Prenuptial agreements should be recognized as more important to matrimonial harmony than marital settlement agreements, the latter being entered into only when the parties have decided to separate but have failed to prepare a prenuptial agreement.
Today’s couples who are planning to get married should seriously consider preparing a prenuptial agreement.
For many, however, the very idea of a prenuptial agreement evokes the idea of mistrust and faltering commitment to the relationship. After all, many years ago, many states prohibited prenuptial agreements, because their legislators believed that these agreements encouraged divorce among married couples. And many of today’s narratives in our culture contain the theme of one economically-advantaged party, about to wed a not-so-advantaged fiancé, who proposes to the fiancé that they prepare a “prenup,” and the immediate implication to most is that in making such a proposal the former party is manifesting weak commitment to the permanence of the marriage. Because, the attitude goes, who needs a prenup if the parties are committed to living happily ever after?
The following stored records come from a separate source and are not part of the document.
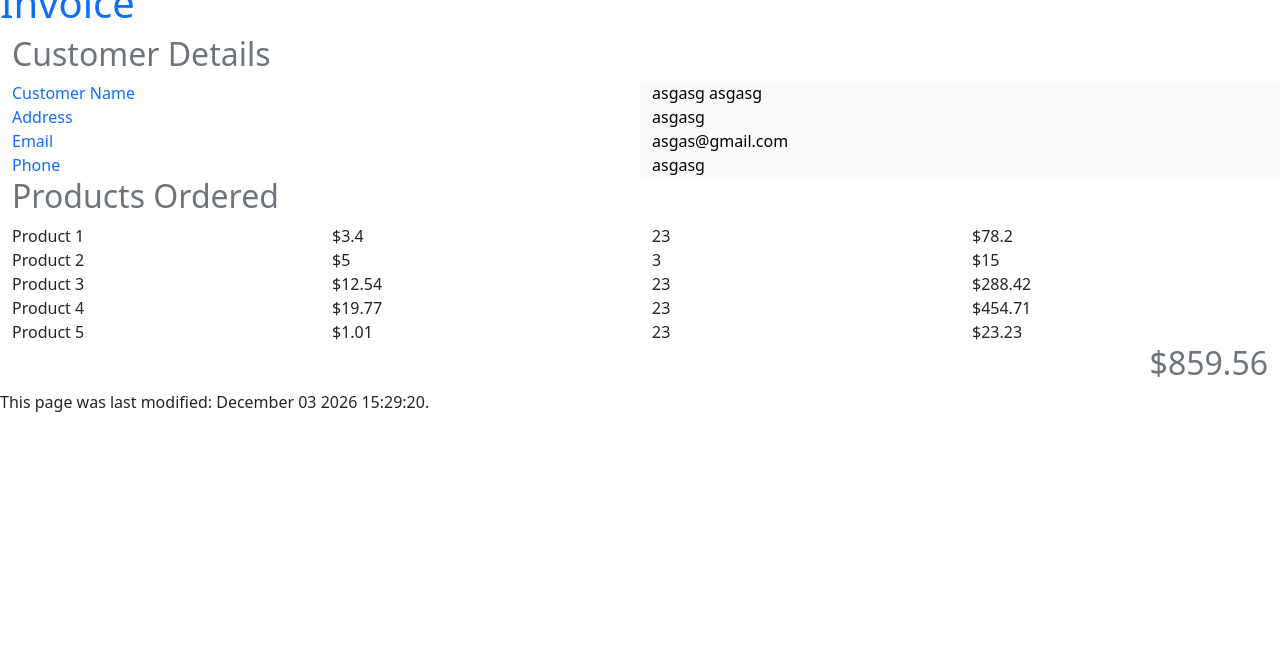
After one commit to Lake-Tuggeranong-College/MW-2023S1Web-software-development-fundamental-PHP, a PHP site: page /invoice.php in a window 1280 px wide. The commit adds this page. Shown: the part 147-800 px from the top of the page. Run offline with PHP 8.4, Linux system fonts and the light colour scheme.

Commit message:
invoice made

```diff
--- /dev/null
+++ b/invoice.php
@@ -0,0 +1,129 @@
+<?php include "template.php" ?>
+<title>Invoice</title>
+<body>
+
+<?php
+// Read the contents of the file
+$currentRow = 1;
+if (($handle = fopen("orders.csv", "r")) !== FALSE) {
+    while (($data = fgetcsv($handle, 1000, ",")) !== FALSE) {
+        $numberOfRowsOfData = count($data);
+        $currentRow++; //Add one to the current row
+
+// Customer Details
+        $cusNameFirst = $data[0];
+        $cusNameSecond = $data[1];
+        $cusAddress = $data[2];
+        $cusEmail = $data[3];
+        $cusPhone = $data[4];
+
+// Product Quantities
+        $prod1Quantity = $data[5];
+        $prod2Quantity = $data[6];
+        $prod3Quantity = $data[7];
+        $prod4Quantity = $data[8];
+        $prod5Quantity = $data[9];
+    }
+    fclose($handle); //closes the file
+           $prod1ItemCost = 3.4;
+        $prod2ItemCost = 5.0;
+        $prod3ItemCost = 12.54;
+        $prod4ItemCost = 19.77;
+        $prod5ItemCost = 1.01;
+
+        $prod1SubTotal = $prod1Quantity * $prod1ItemCost;
+        $prod2SubTotal = $prod2Quantity * $prod2ItemCost;
+        $prod3SubTotal = $prod3Quantity * $prod3ItemCost;
+        $prod4SubTotal = $prod4Quantity * $prod4ItemCost;
+        $prod5SubTotal = $prod5Quantity * $prod5ItemCost;
+        $invoiceTotal = $prod1SubTotal + $prod2SubTotal + $prod3SubTotal + $prod4SubTotal + $prod5SubTotal;
+}
+?>
+
+<!--Customer Details-->
+<h1 class="text-primary">Invoice</h1>
+<div class="container-fluid">
+
+    <div class="row">
+        <div class="col-md-12">
+            <h2 class="text-secondary">Customer Details</h2>
+        </div>
+    </div>
+    <div class="row">
+        <div class="col-md-6 text-primary">
+            Customer Name
+        </div>
+        <div class="col-md-6 text-bg-light">
+            <?= $cusNameFirst . " " . $cusNameSecond ?>
+        </div>
+        <div class="col-md-6 text-primary">
+            Address
+        </div>
+        <div class="col-md-6 text-bg-light">
+            <?= $cusAddress ?>
+        </div>
+
+        <div class="col-md-6 text-primary">
+            Email
+        </div>
+        <div class="col-md-6 text-bg-light">
+            <?= $cusEmail ?>
+        </div>
+
+        <div class="col-md-6 text-primary">
+            Phone
+        </div>
+        <div class="col-md-6 text-bg-light">
+            <?= $cusPhone ?>
+        </div>
+    </div>
+</div>
+<!--Products ordered -->
+<div class="container-fluid">
+    <div class="row">
+        <div class="col-lg-12">
+            <h2 class="text-secondary">Products Ordered</h2>
+        </div>
+    </div>
+
+    <div class="row">
+        <div class="col-lg-3">Product 1</div>
+        <div class="col-lg-3">$<?= $prod1ItemCost ?></div>
+        <div class="col-lg-3"><?= $prod1Quantity ?></div>
+        <div class="col-lg-3">$<?= $prod1SubTotal ?></div>
+    </div>
+    <div class="row">
+        <div class="col-lg-3">Product 2</div>
+        <div class="col-lg-3">$<?= $prod2ItemCost ?></div>
+        <div class="col-lg-3"><?= $prod2Quantity ?></div>
+        <div class="col-lg-3">$<?= $prod2SubTotal ?></div>
+    </div>
+    <div class="row">
+        <div class="col-lg-3">Product 3</div>
+        <div class="col-lg-3">$<?= $prod3ItemCost ?></div>
+        <div class="col-lg-3"><?= $prod3Quantity ?></div>
+        <div class="col-lg-3">$<?= $prod3SubTotal ?></div>
+    </div>
+    <div class="row">
+        <div class="col-lg-3">Product 4</div>
+        <div class="col-lg-3">$<?= $prod4ItemCost ?></div>
+        <div class="col-lg-3"><?= $prod4Quantity ?></div>
+        <div class="col-lg-3">$<?= $prod4SubTotal ?></div>
+    </div>
+    <div class="row">
+        <div class="col-lg-3">Product 5</div>
+        <div class="col-lg-3">$<?= $prod5ItemCost ?></div>
+        <div class="col-lg-3"><?= $prod5Quantity ?></div>
+        <div class="col-lg-3">$<?= $prod5SubTotal ?></div>
+    </div>
+    <div class="row">
+        <div class="col-lg-12">
+            <h2 class="text-secondary text-sm-end">$<?= $invoiceTotal ?></h2>
+        </div>
+    </div>
+</div>
+
+<?php echo footer() ?>
+</body>
+<script src="js/bootstrap.bundle.min.js"></script>
+</html>
--- a/orders.csv
+++ b/orders.csv
@@ -1,3 +1 @@
-,,,,,,,,,,
-,,,,,,,,,,
 asgasg,asgasg,asgasg,asgas@gmail.com,asgasg,23,3,23,23,23,
```
Also changed, not shown: orderForm.php (+19 -0 lines).
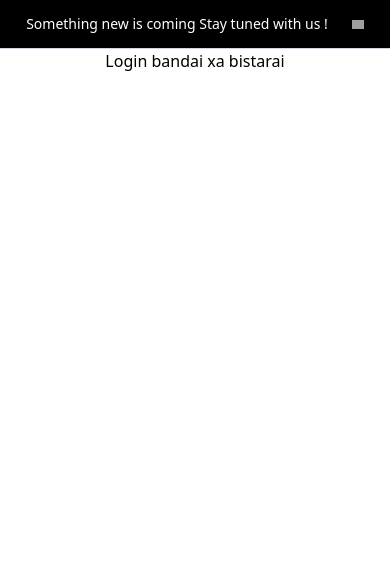
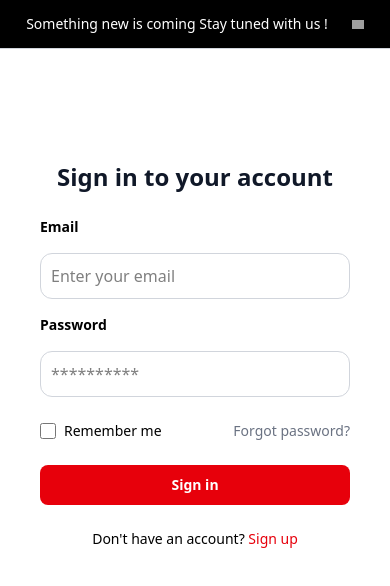
Before and after one commit to Prem-Poudel/our-ecommerce, a React (Vite) app in the folder Frontend/: page /login in a window 390 px wide. Shown: the top 586 px of the page. Built offline with nearby package versions, Linux system fonts and the light colour scheme; grey boxes are pictures that could not be loaded.

Commit message:
login page updated'

```diff
--- a/Frontend/src/App.jsx
+++ b/Frontend/src/App.jsx
@@ -1,26 +1,31 @@
-import React from 'react'
-import { Route, Routes } from 'react-router-dom'
-import Header from './components/HeaderTop/Header'
-import Home from './components/Home/Home'
-import Navbar from './components/NavBar/Navbar'
-import Footer from './components/Footer/Footer'
-import Cart from './components/Cart/Cart'
-import Login from './components/Accound/Login'
-import About from './components/About/About'
-import Contact from './components/Contact/Contact'
-import { Toaster } from 'react-hot-toast'
-
+import React, { useRef } from 'react';
+import { Route, Routes } from 'react-router-dom';
+import Header from './components/HeaderTop/Header';
+import Home from './components/Home/Home';
+import Navbar from './components/NavBar/Navbar';
+import Footer from './components/Footer/Footer';
+import Cart from './components/Cart/Cart';
+import Login from './components/Account/Login';
+import About from './components/About/About';
+import Contact from './components/Contact/Contact';
+import { Toaster } from 'react-hot-toast';
 
 const App = () => {
+  const homeRef = useRef(null);
+
+  const scrollToSection = (section) => {
+    if (section === 'home' && homeRef.current) {
+      homeRef.current.scrollIntoView({ behavior: 'smooth' });
+    }
+  };
+
   return (
     <div>
       <Toaster />
-       <div>
-      <div className=''>
       <Header />
       <Navbar />
       <Routes>
-        <Route path='/' element={<Home />} />
+        <Route path='/' element={<Home ref={homeRef} />} />
         <Route path='/cart' element={<Cart />} />
         <Route path='/login' element={<Login />} />
         <Route path='/about' element={<About />} />
@@ -28,9 +33,7 @@ const App = () => {
       </Routes>
       {/* <Footer /> */}
     </div>
-    </div>
-    </div>
-  )
-}
+  );
+};
 
-export default App
+export default App;
--- a/Frontend/src/components/Accound/Login.jsx
+++ /dev/null
@@ -1,13 +0,0 @@
-import React from 'react'
-
-const Login = () => {
-  return (
-    <div className='flex justify-center'>
-    <div className='md:4xl lg:5xl md:w-6xl xl:w-7xl max-w-7xl'>
-      Login bandai xa bistarai
-    </div>
-</div>
-  )
-}
-
-export default Login
--- /dev/null
+++ b/Frontend/src/components/Account/Login.jsx
@@ -0,0 +1,140 @@
+import React, { useState, useEffect } from 'react';
+import { NavLink } from 'react-router-dom';
+import { toast } from 'react-hot-toast';
+
+const Login = () => {
+  const [email, setEmail] = useState("");
+  const [password, setPassword] = useState("");
+  const [rememberMe, setRememberMe] = useState(false);
+
+  useEffect(() => {
+    const savedEmail = localStorage.getItem("savedEmail");
+    const savedPassword = localStorage.getItem("savedPassword");
+    const savedRememberMe = localStorage.getItem("rememberMe") === "true";
+
+    if (savedRememberMe && savedEmail && savedPassword) {
+      setEmail(savedEmail);
+      setPassword(savedPassword);
+      setRememberMe(true);
+    }
+  }, []);
+
+  const handleSubmit = async (e) => {
+    e.preventDefault();
+
+    try {
+      const response = await fetch("http://localhost:3000/api/users/login", {
+        method: "POST",
+        headers: {
+          "Content-Type": "application/json",
+        },
+        body: JSON.stringify({ email, password }),
+        credentials: "include",
+      });
+
+      const data = await response.json();
+
+      if (!response.ok) {
+        toast.error(data.message || "Login failed. Please try again.");
+        return;
+      }
+
+      if (rememberMe) {
+        localStorage.setItem("savedEmail", email);
+        localStorage.setItem("savedPassword", password);
+        localStorage.setItem("rememberMe", "true");
+      } else {
+        localStorage.removeItem("savedEmail");
+        localStorage.removeItem("savedPassword");
+        localStorage.removeItem("rememberMe");
+      }
+
+      localStorage.setItem("token", data.token);
+      toast.success("Login successful!");
+      window.location.href = "/";
+    } catch (error) {
+      console.error("Error during login:", error);
+      toast.error("An error occurred. Please try again later.");
+    }
+  };
+
+  return (
+    <div className="flex justify-center items-center mt-20 px-4 sm:px-8">
+      <div className="max-w-7xl w-full grid grid-cols-1 md:grid-cols-2 gap-10 bg-white overflow-hidden">
+
+        {/* Left Side: Image (Hidden on Small Screens) */}
+        <div className="hidden md:block">
+          <img
+            src="https://img.freepik.com/free-photo/fun-3d-cartoon-teenage-boy-shopping_183364-81186.jpg?t=st=1738847123~exp=1738850723~hmac=88bd86428be9a726d8655aa7ea756be021fe4dec23a1ba68df728172dfe316da&w=1800"
+            alt="Shopping"
+            className="w-full h-full object-cover"
+          />
+        </div>
+
+        {/* Right Side: Login Form */}
+        <div className="flex flex-col justify-center px-6 sm:px-32 py-8 w-full">
+          <h2 className="text-center text-2xl sm:text-3xl font-extrabold text-gray-900 mb-6">
+            Sign in to your account
+          </h2>
+
+          <form className="space-y-6" onSubmit={handleSubmit}>
+            <div className="flex flex-col gap-4">
+
+              <label className="text-sm font-semibold">Email</label>
+              <input
+                type="email"
+                required
+                className="border border-gray-300 p-2.5 rounded-xl w-full focus:outline-none focus:ring-2 focus:ring-gray-500 focus:border-gray-400"
+                placeholder="Enter your email"
+                value={email}
+                onChange={(e) => setEmail(e.target.value)}
+              />
+
+              <label className="text-sm font-semibold">Password</label>
+              <input
+                type="password"
+                required
+                className="border border-gray-300 p-2.5 rounded-xl w-full focus:outline-none focus:ring-2 focus:ring-gray-500 focus:border-gray-400"
+                placeholder="**********"
+                value={password}
+                onChange={(e) => setPassword(e.target.value)}
+              />
+
+            </div>
+
+            <div className="flex justify-between items-center text-sm">
+              <label className="flex items-center gap-2 cursor-pointer">
+                <input
+                  type="checkbox"
+                  checked={rememberMe}
+                  onChange={() => setRememberMe(!rememberMe)}
+                  className="w-4 h-4 text-gray-500 border-gray-300 rounded"
+                />
+                Remember me
+              </label>
+
+              <NavLink to="/forgot-password" className="text-gray-500 hover:text-gray-800">
+                Forgot password?
+              </NavLink>
+            </div>
+
+            <button
+              type="submit"
+              className="w-full py-2.5 text-white bg-red-600 hover:bg-red-800 transition duration-200 rounded-lg text-sm font-bold"
+            >
+              Sign in
+            </button>
+
+            <div className="text-center text-sm">
+              Don't have an account? <NavLink to="/signup" className="text-red-600 hover:underline">Sign up</NavLink>
+            </div>
+
+          </form>
+        </div>
+
+      </div>
+    </div>
+  );
+}
+
+export default Login;
--- a/Frontend/src/components/Cart/Cart.jsx
+++ b/Frontend/src/components/Cart/Cart.jsx
@@ -19,15 +19,15 @@ const Cart = () => {
   }, []);
 
   return (
-    <div className="flex justify-center">
+    <div className="flex justify-center mt-10">
       <div className="md:text-4xl lg:text-5xl md:w-6xl xl:w-7xl max-w-7xl">
         <div>
           {cart.length === 0 ? (
             <div>There is no data in the cart</div>
           ) : (
-            cart.map((item) => (
-              <CartData key={item.id} fetchCartdata={fetchCartdata} data={item} />
-            ))
+            cart.map((item ,index) => {
+             return <CartData key={index} fetchCartdata={fetchCartdata} data={item} />
+})
           )}
         </div>
       </div>
--- a/Frontend/src/components/Cart/CartData.jsx
+++ b/Frontend/src/components/Cart/CartData.jsx
@@ -25,7 +25,7 @@ const CartData = (props) => {
 
       <div className="flex flex-col gap-1">
         <div className="text-lg font-semibold">{props.data.title}</div>
-        <div className="text-gray-600">${props.data.price}</div>
+        <div className="text-gray-600">RS. {props.data.price}</div>
         <div className="text-gray-500 text-sm">{props.data.category}</div>
       </div>
 
--- a/Frontend/src/components/Home/Home.jsx
+++ b/Frontend/src/components/Home/Home.jsx
@@ -5,7 +5,7 @@ import SliderNavigation from '../SliderNavigation/SliderNavigation'
 const Home = () => {
   return (
     <div className='flex justify-center'>
-        <div className='md:w-6xl xl:w-7xl max-w-7xl'> {/* ✅ Removed incorrect Tailwind classes */}
+        <div className='md:w-6xl xl:w-7xl max-w-7xl'>
           <SliderNavigation />
           <Producs />
         </div>
--- a/Frontend/src/components/Products/Producs.jsx
+++ b/Frontend/src/components/Products/Producs.jsx
@@ -1,7 +1,7 @@
 import React, { useEffect, useState } from 'react';
 import Productcard from './Productcard';
 
-const Producs = React.memo(() => {  // ✅ Memoized to prevent re-renders
+const Producs = React.memo(() => {
   const [products, setProducts] = useState([]);
   const [visibleCount, setVisibleCount] = useState(8);
 
@@ -33,8 +33,8 @@ const Producs = React.memo(() => {  // ✅ Memoized to prevent re-renders
 
       <div>
         <div className='flex flex-wrap md:justify-between items-center'>
-          {products.slice(0, visibleCount).map((item) => {
-           return <Productcard data={item} key={item.id} />
+          {products.slice(0, visibleCount).map((item, index) => {
+           return <Productcard data={item} key={index} />
 })}
         </div>
 
--- a/Frontend/src/components/Products/Productcard.jsx
+++ b/Frontend/src/components/Products/Productcard.jsx
@@ -1,6 +1,6 @@
 import React from "react";
 import { Toaster, toast } from 'react-hot-toast';
-import { data } from "react-router-dom";
+import { data, NavLink } from "react-router-dom";
 
 const Productcard = (props) => {
   const addToCart = async () => {
@@ -13,11 +13,11 @@ const Productcard = (props) => {
         body: JSON.stringify(props.data),
       });
 
-      if (data) {
-        toast.success("Added to cart successfully");
-      } else {
-        toast.error("Failed to add to cart");
-      }
+      // if (data) {
+      //   toast.success("Added to cart successfully");
+      // } else {
+      //   toast.error("Failed to add to cart");
+      // }
     } catch (error) {
       toast.error("Something went wrong. Please try again.");
       console.error("Error adding to cart:", error);
@@ -50,7 +50,7 @@ const Productcard = (props) => {
           onClick={addToCart}
           className="bg-black text-white p-4 w-full text-center"
         >
-          Add To Cart
+          <div><NavLink className='w-full px-20 py-11' to='/cart'>Add To Car</NavLink></div>
         </button>
       </div>
       <div className="text-sm absolute top-2 right-2 text-red-500">-{props.data.discount}%</div>
```
Also changed, not shown: Frontend/src/components/NavBar/Navbar.jsx (+36 -16 lines), Frontend/src/components/SliderNavigation/SliderNavigation.jsx (+50 -78 lines).
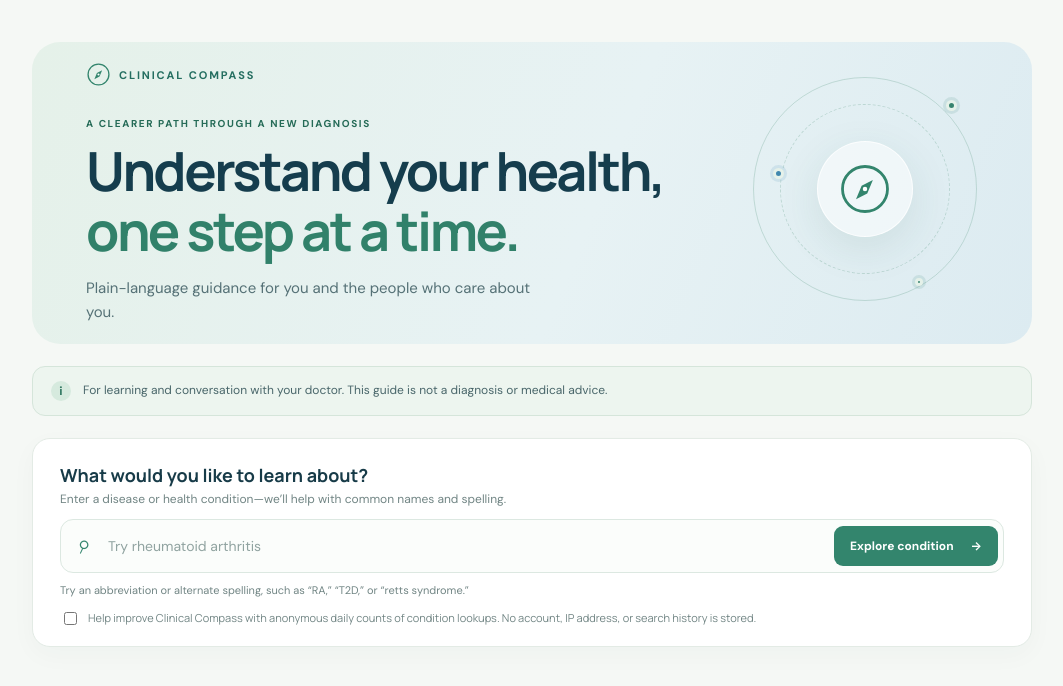
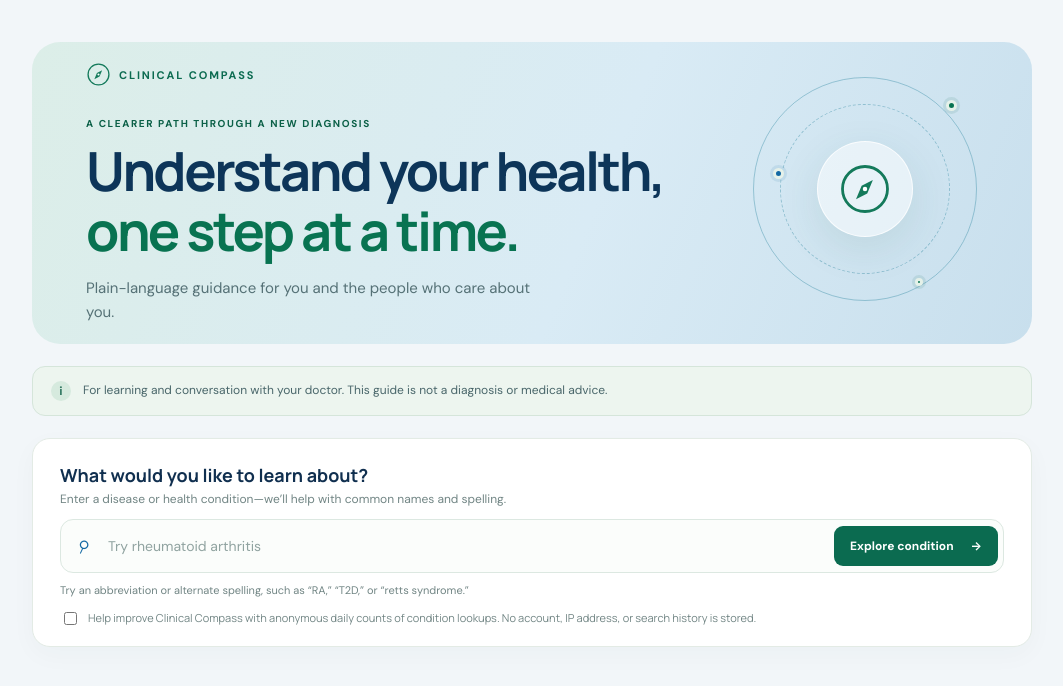
Before and after one commit to emmaholub/Clinical-Compass, a React (Vite) app in the folder frontend/: page / in a window 1280 px wide. Shown: the top 686 px of the page, without its empty margins (108-1171 px from the left). Built offline with nearby package versions, Linux system fonts and the light colour scheme.

Commit message:
Refresh professional blue and green color palette

```diff
--- a/frontend/src/main.tsx
+++ b/frontend/src/main.tsx
@@ -7,6 +7,7 @@
 import "./search-suggestions.css";
 import "./glance.css";
 import "./analytics.css";
+import "./professional-palette.css";
 
 type SourceData = { source_url: string; source_quote: string; source_title?: string | null };
 type Finding = { value: string; source: SourceData; evidence_type: string; outcome?: string | null; population?: string | null; follow_up?: string | null; comparator?: string | null };
--- /dev/null
+++ b/frontend/src/professional-palette.css
@@ -0,0 +1,37 @@
+/* Professional clinical palette: deep blue foundation with confident green accents. */
+:root {
+  --ink: #102f4f;
+  --muted: #536b7d;
+  --blue: #1268a3;
+  --blue-dark: #084b7a;
+  --green: #147a5b;
+  --green-dark: #0b6047;
+  --green-pale: #e3f2ec;
+  --line: #d5e1e9;
+  --paper: #ffffff;
+}
+
+body { background: #f2f6f9; }
+.hero { background: linear-gradient(112deg, #dceee8 0%, #d9ebf5 56%, #c8dfed 100%); }
+.hero h1, .hero h2 { color: #0d3559; }
+.hero h1 span { color: #087351; }
+.brand, .hero-art { color: #0b6b50; }
+.eyebrow, .mini-label { color: #0b6047; }
+.hero-art .orbit { border-color: #3188a066; }
+.orbit-dot { background: #087351; }
+.dot-two { background: #1268a3; }
+.search button { background: #0b6b50; }
+.search button:hover { background: #07543e; }
+.search:focus-within { border-color: #1b78ae; box-shadow: 0 0 0 3px #1268a326; }
+.section-nav a:hover { border-color: #7eb7d5; background: #eaf4f9; color: #084b7a; }
+.section-nav a span, .search-icon { color: #1268a3; }
+.condition-art { background: linear-gradient(145deg, #e6f3ed, #e4f0f7); }
+.art-drawing { stroke: #0b6b50; }
+.art-point { fill: #1268a3; }
+.standard-highlight { background: linear-gradient(115deg, #e6f3ec, #e5f1f8); border-color: #b8d9cc; }
+.step-number, .treatment-symbol { background: #e3f2ec; color: #0b6047; }
+.badge { background: #d9eee5; color: #075f45; }
+.effect-chips li { border-color: #c5e0d4; color: #125e4b; }
+.trial-intro { background: #e7f3eb; }
+.trial-link, .label-link { color: #084b7a; }
+.trial:hover { border-color: #87b9d3; }
```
One should think of the “prenuptial agreement” as more of a plan than as a “settlement agreement.”
History has shown that divorce is an increasingly undeniable possibility, however remote that possibility may be. Also undeniable is the consideration that trying to settle our affairs when ending the marriage is often a far thornier proposition than trying to plan for this possibility as part of the preparation for the marriage.
The term, “settlement,” refers to something done to resolve a dispute. The idea of a prenup is to avoid or minimize disputes, rather than to find oneself confronted (and confounded) by them.
For this reason, the idea of prenuptial agreements should not be thought of as something available exclusively for the benefit of the wealthy. On the other hand, the wealthy party is in a better position to think about the spouse’s future financial welfare while preserving his or her own assets. A prenup should be recognized by any couple as a planning tool that enables and encourages them to think ahead and to intelligently chart the future of their relationship. A couple able to adopt this viewpoint can begin to think creatively about that future and can progress in that thinking toward win-win outcomes.
The challenge has to do with both parties being willing to confront the theoretical possibility of a future separation while maintaining concern for the future well-being of the person he or she loves most passionately right now. Think, for example, of how many issues may arise when trying to negotiate a settlement agreement ending the marriage. Issues that, without planning, are not likely to be considered until after the fact of a painful separation.
The plan should start with the parties in the marriage organizing their relationships as family members. What hats are each going to wear? As providers; as parents; as members of a family? Is one spouse going to work and support the family to give the other spouse time to study and become more financially able? Or, similarly, is one going to be a stay-at-home, full time parent while the other is out earning the daily bread? The variations, of course, are nearly infinite. These are roles newlyweds usually adopt in some manner. Unfortunately, however, this is something the parties usually arrive at as a matter of course, rather than something creatively thought out, and adopted as a matter of policy.
Then, once this is done, how will these posts be addressed should the parties separate? And how will such contributions be valuated and how will each family member be provided for? Again, policy should be set, with the goal being achieving the optimum long-range survival of each family member.
How much more likely, under these circumstances of planning, is each party to give serious attention to—and concern for—the needs, wants and welfare of the other family members, than when caught in the emotional conflicts of trying to negotiate an after-the-fact, dissolution settlement agreement?